While analyzing the WPC result for my review series (starting with WPC 2018 review, part 1), I made a couple of pretty graphs, which I’d like to share here. To make these, I scraped the result PDF into a spreadsheet; I hope it’s useful to you.
To start with, a visualization of my scores per round, relative to the 10th best score. This is what I based my analysis on. A very flat Thursday, peak for the Paths round, Friday afternoon dip and then a strong finish.
My score per round relative to 10th best
Next a couple of graphs of how the positions developed over the course of the tournament. As a base-line for each of these, I chose the sum of n-th best scores per round, for a suitable n. First you can see just how much stronger Ken Endo is than anyone else, then that things were more exciting behind him than the first graph shows. And finally a top 20+ graph.
Top 10 relative to the sum of 5th best scores
Same graph (relative to 10th best), but excluding Ken Endo
Top 20+ without Ken, relative to 15th best
I’d love to see what else you can get out of the data!
Welcome back, to the final episode packed with puzzles and drama.

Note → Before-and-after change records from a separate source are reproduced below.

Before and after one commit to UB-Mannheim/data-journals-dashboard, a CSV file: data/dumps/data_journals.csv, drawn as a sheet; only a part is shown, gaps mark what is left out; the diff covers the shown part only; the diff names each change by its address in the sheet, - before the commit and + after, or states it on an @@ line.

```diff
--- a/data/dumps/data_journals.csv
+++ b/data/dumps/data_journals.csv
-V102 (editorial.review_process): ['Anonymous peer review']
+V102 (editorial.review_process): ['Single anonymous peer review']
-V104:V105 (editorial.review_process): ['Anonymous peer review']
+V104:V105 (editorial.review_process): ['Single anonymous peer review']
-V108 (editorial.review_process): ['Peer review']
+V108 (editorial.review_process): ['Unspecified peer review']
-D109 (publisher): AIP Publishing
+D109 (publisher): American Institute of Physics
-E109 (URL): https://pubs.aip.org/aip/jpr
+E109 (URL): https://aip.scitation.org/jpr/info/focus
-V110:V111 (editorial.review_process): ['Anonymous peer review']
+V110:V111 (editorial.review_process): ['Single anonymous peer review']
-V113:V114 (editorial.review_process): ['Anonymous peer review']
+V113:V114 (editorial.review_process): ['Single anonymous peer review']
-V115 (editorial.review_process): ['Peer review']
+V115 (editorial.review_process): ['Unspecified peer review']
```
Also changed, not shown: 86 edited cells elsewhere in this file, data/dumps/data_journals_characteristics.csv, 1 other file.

For the morning, we had the last two preliminary rounds on the schedule. By this time I knew where I was at: Around 14th place, which is a decent result for me relative to past performance. I managed to decide to be ok with it, particularly with not having come in to the competition in best shape.
Time for the next batch of puzzle rounds at the 2018 WPC, with Friday afternoon, which had a focus on novel types and variants. Besides three individual rounds, we met the first team rounds. (The previous parts of this sequence: part 1, part 2, part 3.)
On to Friday morning. Read about Thursday in part 1 and part 2. The day started with a round playing to my strengths:
Second part of my review, with the afternoon of day one. I wrote about the morning in part 1. The afternoon was made up of three long rounds (60 minutes and twice 90 minutes), starting from 14:00. One of the really nice things this year was the consistent and relaxed schedule, with a regular long lunch break from a few minutes past 12 to 14, long enough breaks, and precise starting times. (Besides that first round of the WSC which started 3 minutes early, but… people were consistently on time after that!) I felt that things had been a bit packed and rushed the last three years, so this was a very welcome change to me.
I’m starting to question my choice of posting all the linkable practice puzzles before the corresponding WPC review post… This is a great take on the standard Domino dissection puzzle that keeps the core while making it logically richer and less susceptible to uniqueness deductions.
Rules Partition the grid into areas of size three, such that each domino can be placed within one of the areas.
Or see the instruction booklet.
Next WPC preparation puzzle, this one from round 5, Variations. You might as well call it a First Seen No-Islands Tapa.
Rules Shade some empty cells to form a Coral, compare Puzzle 27. The clue cells count as empty cells for the coral and can not be shaded. They indicate the lengths of the first blocks seen in each of the up to four directions.
Or better see the instruction booklet.